Texas A&M University

Events for 12/05/2023 from all calendars

Number Theory Seminar

iCal  iCal

Time: 11:10AM - 12:10PM

Location: BLOC 302

Speaker: Giacomo Ferraro, Sapienza University of Rome

Title: A rationality result regarding Pellarin L-functions and special functions

Abstract: The theory of Drinfeld modules, pioneered by Anderson and Thakur in the 90’s, was conceived as a possible analogue to the theory of complex elliptic curves in finite characteristic, where the role of the ring of integers is assumed by the ring of regular functions of some curve $X/\mathbb{F}_q$ outside a point $\infty\in X$. We will introduce Gauss-Thakur sums and Pellarin L-values as analogues to Gauss sums and Dirichlet L-values respectively. Two novel objects – special functions and Pellarin L-functions – arise in this theory, which have no analogue in characteristic 0: they interpolate respectively Gauss-Thakur sums and Pellarin L-values over all possible characters. The main theorem we will talk about is the rationality of the product of special functions and Pellarin L-functions, highlighting its similarity to the classical functional equation for Dirichlet L-functions.

Nonlinear Partial Differential Equations

iCal  iCal

Time: 3:00PM - 4:00PM

Location: BLOC 302

Speaker: Maxime van de Mortel, Rutgers University

Title: Asymptotic behavior of the Klein-Gordon equation on a Schwarzschild black hole

Abstract: It has long been conjectured that the Klein-Gordon equation on a Schwarzschild black hole behaves very differently from the wave equation at late-times, and only decays at a slow t^{-5/6} rate. Despite its apparent simplicity, this conjecture had remained open.

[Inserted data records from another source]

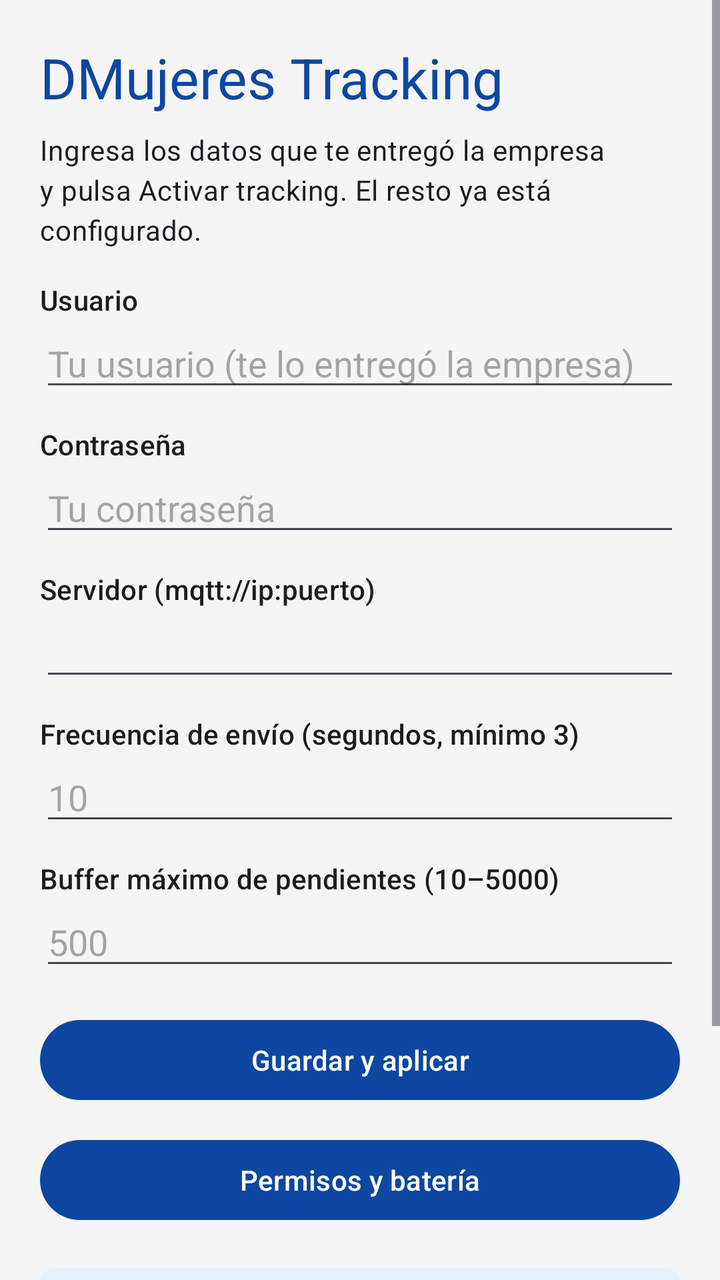
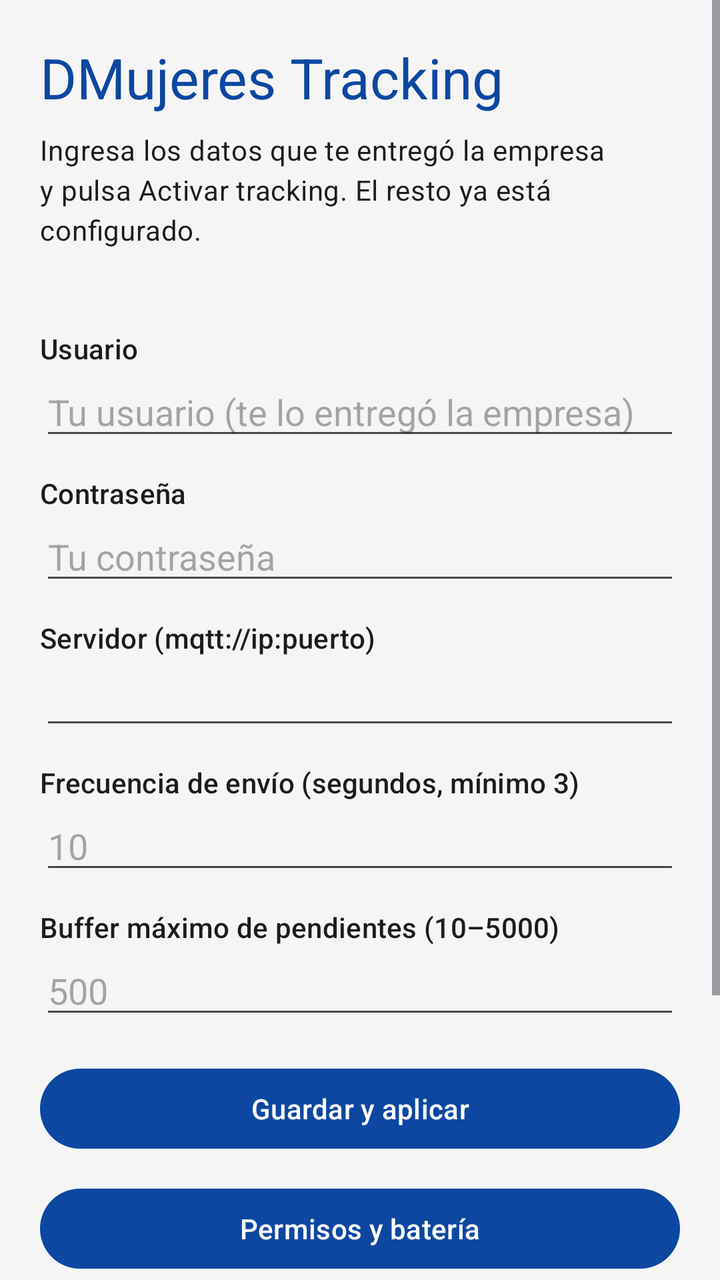

Before-and-after screenshots of an Android layout around one commit, followed by the original layout XML and the change that was made.
<!-- AndroidManifest.xml: application theme Theme.Dmujeres -->
<!-- res/layout/activity_main.xml -->
<?xml version="1.0" encoding="utf-8"?>
<ScrollView xmlns:android="http://schemas.android.com/apk/res/android"
    android:layout_width="match_parent"
    android:layout_height="match_parent"
    android:background="@color/background">

    <LinearLayout
        android:layout_width="match_parent"
        android:layout_height="wrap_content"
        android:orientation="vertical"
        android:padding="20dp">

        <TextView
            android:layout_width="wrap_content"
            android:layout_height="wrap_content"
            android:text="@string/app_name"
            android:textAppearance="@style/TextAppearance.Material3.HeadlineMedium"
            android:textColor="@color/primary"
            android:layout_marginBottom="8dp" />

        <TextView
            android:layout_width="wrap_content"
            android:layout_height="wrap_content"
            android:text="@string/login_body"
            android:textAppearance="@style/TextAppearance.Material3.BodyMedium"
            android:layout_marginBottom="16dp" />

        <TextView
            android:layout_width="wrap_content"
            android:layout_height="wrap_content"
            android:text="@string/username_label"
            android:textAppearance="@style/TextAppearance.Material3.LabelLarge" />

        <EditText
            android:id="@+id/usernameInput"
            android:layout_width="match_parent"
            android:layout_height="wrap_content"
            android:hint="@string/username_hint"
            android:inputType="text"
            android:layout_marginBottom="12dp" />

        <TextView
            android:layout_width="wrap_content"
            android:layout_height="wrap_content"
            android:text="@string/password_label"
            android:textAppearance="@style/TextAppearance.Material3.LabelLarge" />

        <EditText
            android:id="@+id/passwordInput"
            android:layout_width="match_parent"
            android:layout_height="wrap_content"
            android:hint="@string/password_hint"
            android:inputType="textPassword"
            android:layout_marginBottom="12dp" />

        <TextView
            android:layout_width="wrap_content"
            android:layout_height="wrap_content"
            android:text="@string/server_hint"
            android:textAppearance="@style/TextAppearance.Material3.LabelLarge" />

        <EditText
            android:id="@+id/serverInput"
            android:layout_width="match_parent"
            android:layout_height="wrap_content"
            android:inputType="textUri"
            android:layout_marginBottom="12dp" />

        <TextView
            android:layout_width="wrap_content"
            android:layout_height="wrap_content"
            android:text="@string/frequency_label"
            android:textAppearance="@style/TextAppearance.Material3.LabelLarge" />

        <EditText
            android:id="@+id/intervalInput"
            android:layout_width="match_parent"
            android:layout_height="wrap_content"
            android:inputType="number"
            android:hint="10"
            android:layout_marginBottom="12dp" />

        <TextView
            android:layout_width="wrap_content"
            android:layout_height="wrap_content"
            android:text="@string/buffer_label"
            android:textAppearance="@style/TextAppearance.Material3.LabelLarge" />

        <EditText
            android:id="@+id/bufferInput"
            android:layout_width="match_parent"
            android:layout_height="wrap_content"
            android:inputType="number"
            android:hint="500"
            android:layout_marginBottom="16dp" />

        <Button
            android:id="@+id/saveButton"
            android:layout_width="match_parent"
            android:layout_height="wrap_content"
            android:text="@string/save"
            android:layout_marginBottom="12dp" />

        <Button
            android:id="@+id/permissionsButton"
            android:layout_width="match_parent"
            android:layout_height="wrap_content"
            android:text="@string/permissions_button"
            android:layout_marginBottom="20dp" />

        <TextView
            android:id="@+id/stateText"
            android:layout_width="match_parent"
            android:layout_height="wrap_content"
            android:text="@string/tracking_off"
            android:textAppearance="@style/TextAppearance.Material3.TitleMedium"
            android:textColor="@color/primary"
            android:padding="12dp"
            android:background="@drawable/state_background"
            android:layout_marginBottom="12dp" />

        <TextView
            android:id="@+id/pendingText"
            android:layout_width="match_parent"
            android:layout_height="wrap_content"
            android:text=""
            android:textAppearance="@style/TextAppearance.Material3.BodyMedium"
            android:layout_marginBottom="20dp" />

        <Button
            android:id="@+id/toggleButton"
            android:layout_width="match_parent"
            android:layout_height="wrap_content"
            android:text="@string/start" />

    </LinearLayout>
</ScrollView>
<!-- resources referenced by this layout -->
<resources>
  <color name="background">#F5F5F5</color>
  <color name="primary">#0D47A1</color>
  <!-- drawable state_background (drawable) -->
  <?xml version="1.0" encoding="utf-8"?>
  <shape xmlns:android="http://schemas.android.com/apk/res/android" android:shape="rectangle">
      <solid android:color="#E3F2FD" />
      <corners android:radius="8dp" />
  </shape>
  <string name="app_name">DMujeres Tracking</string>
  <string name="buffer_label">Buffer máximo de pendientes (10–5000)</string>
  <string name="frequency_label">Frecuencia de envío (segundos, mínimo 3)</string>
  <string name="login_body">Ingresa los datos que te entregó la empresa y pulsa "Activar tracking". El resto ya está configurado.</string>
  <string name="password_hint">Tu contraseña</string>
  <string name="password_label">Contraseña</string>
  <string name="permissions_button">Permisos y batería</string>
  <string name="save">Guardar y aplicar</string>
  <string name="server_hint">Servidor (mqtt://ip:puerto)</string>
  <string name="start">Activar tracking</string>
  <string name="tracking_off">Tracking desactivado</string>
  <string name="username_hint">Tu usuario (te lo entregó la empresa)</string>
  <string name="username_label">Usuario</string>
  <style name="Theme.Dmujeres" parent="Theme.Material3.Light.NoActionBar">
          <item name="colorPrimary">@color/primary</item>
          <item name="colorPrimaryDark">@color/primary_dark</item>
          <item name="colorAccent">@color/accent</item>
          <item name="android:statusBarColor">@color/primary_dark</item>
      </style>
  <color name="primary_dark">#002171</color>
  <color name="accent">#FFC107</color>
</resources>

<!-- the commit's change to res/layout/activity_main.xml (unified diff, before → after) -->
@@ -24,6 +24,14 @@
             android:text="@string/login_body"
             android:textAppearance="@style/TextAppearance.Material3.BodyMedium"
             android:layout_marginBottom="16dp" />
+
+        <TextView
+            android:id="@+id/versionText"
+            android:layout_width="wrap_content"
+            android:layout_height="wrap_content"
+            android:textAppearance="@style/TextAppearance.Material3.BodySmall"
+            android:textColor="#666666"
+            android:layout_marginBottom="8dp" />
 
         <TextView
             android:layout_width="wrap_content"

We discuss its resolution and our recent result establishing late-time tails at the rate t^{-5/6} for each angular mode. Joint work with Federico Pasqualotto and Yakov Shlapentokh-Rothman.


iCal  iCal

Time: 4:00PM - 5:00PM

Location: BLOC 117

Speaker: Hoi Nguyen

Description: Title: On roots of random polynomials Abstract: The study of roots of random polynomials is an active area of research that has been ongoing since the early 1900s. In this talk we will discuss some recent developments, focusing on robust frameworks to establish universality. These include the global and local correlation of roots, the variance of the number of real roots, concentration phenomen, and CLT fluctuation.